ASSIGNMENT - Copy the data exactly from the line that contains "subgraph ControlPlane [Sentinel" through the line that contains "RM[(Read Models<br/>scores ·", keeping both end lines and leaving out everything else.
_ _ _ _ _ _ _
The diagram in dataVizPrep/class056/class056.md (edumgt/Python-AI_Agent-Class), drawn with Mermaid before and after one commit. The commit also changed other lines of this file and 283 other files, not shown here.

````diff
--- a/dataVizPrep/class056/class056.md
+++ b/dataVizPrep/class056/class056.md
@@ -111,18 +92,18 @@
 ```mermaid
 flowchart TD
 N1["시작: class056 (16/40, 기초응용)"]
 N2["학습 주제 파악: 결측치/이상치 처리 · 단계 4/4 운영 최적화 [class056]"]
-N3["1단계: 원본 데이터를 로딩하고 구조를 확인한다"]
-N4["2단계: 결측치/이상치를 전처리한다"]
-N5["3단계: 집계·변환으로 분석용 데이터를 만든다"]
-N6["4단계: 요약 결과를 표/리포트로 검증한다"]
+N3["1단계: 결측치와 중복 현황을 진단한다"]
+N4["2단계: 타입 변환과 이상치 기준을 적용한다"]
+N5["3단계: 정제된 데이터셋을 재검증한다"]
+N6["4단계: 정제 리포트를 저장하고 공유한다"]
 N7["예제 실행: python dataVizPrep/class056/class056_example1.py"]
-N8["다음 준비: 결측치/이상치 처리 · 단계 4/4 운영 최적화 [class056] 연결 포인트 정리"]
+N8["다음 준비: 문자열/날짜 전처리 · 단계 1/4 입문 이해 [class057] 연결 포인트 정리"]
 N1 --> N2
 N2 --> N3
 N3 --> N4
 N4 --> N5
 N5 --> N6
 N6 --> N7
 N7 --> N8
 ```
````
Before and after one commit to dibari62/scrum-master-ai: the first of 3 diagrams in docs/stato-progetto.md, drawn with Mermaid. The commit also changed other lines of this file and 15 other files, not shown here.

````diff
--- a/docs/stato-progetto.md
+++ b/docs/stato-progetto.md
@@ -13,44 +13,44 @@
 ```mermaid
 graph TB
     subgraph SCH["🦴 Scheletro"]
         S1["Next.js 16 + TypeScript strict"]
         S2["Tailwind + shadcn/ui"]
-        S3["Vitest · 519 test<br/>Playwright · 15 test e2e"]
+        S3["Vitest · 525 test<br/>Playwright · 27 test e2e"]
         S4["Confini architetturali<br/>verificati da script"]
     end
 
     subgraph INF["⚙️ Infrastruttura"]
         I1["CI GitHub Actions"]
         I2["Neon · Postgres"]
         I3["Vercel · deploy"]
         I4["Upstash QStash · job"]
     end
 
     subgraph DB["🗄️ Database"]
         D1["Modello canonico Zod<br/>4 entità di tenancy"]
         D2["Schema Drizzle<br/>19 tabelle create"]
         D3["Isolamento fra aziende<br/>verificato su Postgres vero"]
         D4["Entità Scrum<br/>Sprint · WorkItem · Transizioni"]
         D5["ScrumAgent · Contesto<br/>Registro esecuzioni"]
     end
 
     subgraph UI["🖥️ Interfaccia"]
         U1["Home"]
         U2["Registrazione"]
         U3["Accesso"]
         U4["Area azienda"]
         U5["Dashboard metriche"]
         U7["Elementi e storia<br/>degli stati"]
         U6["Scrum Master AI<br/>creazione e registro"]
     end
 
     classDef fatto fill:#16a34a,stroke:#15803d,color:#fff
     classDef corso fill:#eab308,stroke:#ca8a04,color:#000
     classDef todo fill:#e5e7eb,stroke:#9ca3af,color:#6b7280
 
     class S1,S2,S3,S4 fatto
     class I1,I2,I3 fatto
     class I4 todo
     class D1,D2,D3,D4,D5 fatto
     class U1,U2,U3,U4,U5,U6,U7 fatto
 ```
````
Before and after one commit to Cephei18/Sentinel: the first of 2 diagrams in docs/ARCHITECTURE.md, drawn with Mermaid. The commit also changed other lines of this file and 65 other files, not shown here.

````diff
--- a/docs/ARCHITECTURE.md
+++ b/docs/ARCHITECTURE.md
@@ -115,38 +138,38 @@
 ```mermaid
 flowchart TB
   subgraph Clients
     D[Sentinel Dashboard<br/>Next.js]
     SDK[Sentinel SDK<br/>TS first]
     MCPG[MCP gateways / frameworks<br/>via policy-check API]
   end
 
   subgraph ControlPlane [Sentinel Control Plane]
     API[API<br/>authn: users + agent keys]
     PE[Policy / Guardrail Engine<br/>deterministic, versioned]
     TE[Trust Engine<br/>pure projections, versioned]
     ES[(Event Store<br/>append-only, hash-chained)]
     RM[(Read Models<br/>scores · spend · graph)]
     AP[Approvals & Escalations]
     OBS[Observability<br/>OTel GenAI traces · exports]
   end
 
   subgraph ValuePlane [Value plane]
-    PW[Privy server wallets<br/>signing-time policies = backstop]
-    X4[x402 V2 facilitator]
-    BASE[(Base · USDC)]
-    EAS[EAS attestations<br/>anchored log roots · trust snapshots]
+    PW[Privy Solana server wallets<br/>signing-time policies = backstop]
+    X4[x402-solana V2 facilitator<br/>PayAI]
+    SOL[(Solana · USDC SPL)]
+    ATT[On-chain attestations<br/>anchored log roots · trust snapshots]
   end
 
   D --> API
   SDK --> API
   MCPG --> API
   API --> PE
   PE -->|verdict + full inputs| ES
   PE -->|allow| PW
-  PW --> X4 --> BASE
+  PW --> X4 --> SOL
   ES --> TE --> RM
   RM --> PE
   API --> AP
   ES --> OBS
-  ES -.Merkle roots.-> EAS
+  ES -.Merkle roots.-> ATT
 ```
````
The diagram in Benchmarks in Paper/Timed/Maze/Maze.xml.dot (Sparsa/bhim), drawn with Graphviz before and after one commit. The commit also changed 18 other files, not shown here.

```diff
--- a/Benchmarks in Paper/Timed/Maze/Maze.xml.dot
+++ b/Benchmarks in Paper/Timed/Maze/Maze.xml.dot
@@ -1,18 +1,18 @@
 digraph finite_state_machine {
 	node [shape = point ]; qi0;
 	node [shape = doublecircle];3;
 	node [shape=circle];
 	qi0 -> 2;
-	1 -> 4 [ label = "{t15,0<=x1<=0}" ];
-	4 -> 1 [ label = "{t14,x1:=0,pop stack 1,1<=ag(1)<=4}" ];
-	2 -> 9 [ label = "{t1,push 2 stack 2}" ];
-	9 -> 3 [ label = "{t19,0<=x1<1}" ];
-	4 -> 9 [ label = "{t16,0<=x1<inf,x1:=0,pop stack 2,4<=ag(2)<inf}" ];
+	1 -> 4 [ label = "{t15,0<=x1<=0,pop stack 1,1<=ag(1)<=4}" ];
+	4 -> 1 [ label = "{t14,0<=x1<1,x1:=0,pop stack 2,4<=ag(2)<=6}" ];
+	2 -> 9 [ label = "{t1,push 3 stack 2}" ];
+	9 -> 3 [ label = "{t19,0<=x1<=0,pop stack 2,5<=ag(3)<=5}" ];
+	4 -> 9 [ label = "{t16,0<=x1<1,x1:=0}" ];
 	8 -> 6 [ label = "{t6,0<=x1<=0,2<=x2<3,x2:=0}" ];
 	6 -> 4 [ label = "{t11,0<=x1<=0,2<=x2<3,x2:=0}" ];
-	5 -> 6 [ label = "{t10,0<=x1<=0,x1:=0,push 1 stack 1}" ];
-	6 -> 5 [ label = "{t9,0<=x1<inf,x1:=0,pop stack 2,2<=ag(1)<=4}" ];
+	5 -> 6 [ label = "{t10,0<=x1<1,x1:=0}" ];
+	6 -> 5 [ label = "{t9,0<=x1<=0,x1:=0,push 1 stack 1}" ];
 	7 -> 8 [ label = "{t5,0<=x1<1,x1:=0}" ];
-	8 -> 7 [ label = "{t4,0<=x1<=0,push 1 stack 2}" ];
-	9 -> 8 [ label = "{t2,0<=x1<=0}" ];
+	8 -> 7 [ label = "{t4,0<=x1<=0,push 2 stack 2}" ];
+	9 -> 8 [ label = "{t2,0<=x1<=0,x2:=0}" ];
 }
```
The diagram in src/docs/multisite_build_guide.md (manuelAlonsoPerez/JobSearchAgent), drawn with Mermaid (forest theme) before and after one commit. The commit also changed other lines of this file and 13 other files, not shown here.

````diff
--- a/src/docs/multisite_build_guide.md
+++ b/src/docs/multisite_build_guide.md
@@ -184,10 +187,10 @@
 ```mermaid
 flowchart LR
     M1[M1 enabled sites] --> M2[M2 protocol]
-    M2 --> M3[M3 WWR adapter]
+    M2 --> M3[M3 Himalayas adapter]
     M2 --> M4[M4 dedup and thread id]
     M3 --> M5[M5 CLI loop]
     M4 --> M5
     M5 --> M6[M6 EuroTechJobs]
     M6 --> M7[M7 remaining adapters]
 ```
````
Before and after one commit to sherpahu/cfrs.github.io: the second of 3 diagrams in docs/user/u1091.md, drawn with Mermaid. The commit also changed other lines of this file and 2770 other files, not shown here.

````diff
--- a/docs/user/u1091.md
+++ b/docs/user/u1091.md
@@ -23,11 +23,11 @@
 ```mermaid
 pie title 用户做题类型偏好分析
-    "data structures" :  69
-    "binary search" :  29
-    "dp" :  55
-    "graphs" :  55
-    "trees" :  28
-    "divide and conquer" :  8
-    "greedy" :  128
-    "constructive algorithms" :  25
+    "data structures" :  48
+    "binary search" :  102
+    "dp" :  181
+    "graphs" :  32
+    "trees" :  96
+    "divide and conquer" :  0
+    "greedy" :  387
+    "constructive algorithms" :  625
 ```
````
_ _ _ _ _ _ _
ANSWER TO THIS EXERCISE -
   subgraph ControlPlane [Sentinel Control Plane]
     API[API<br/>authn: users + agent keys]
     PE[Policy / Guardrail Engine<br/>deterministic, versioned]
     TE[Trust Engine<br/>pure projections, versioned]
     ES[(Event Store<br/>append-only, hash-chained)]
     RM[(Read Models<br/>scores · spend · graph)]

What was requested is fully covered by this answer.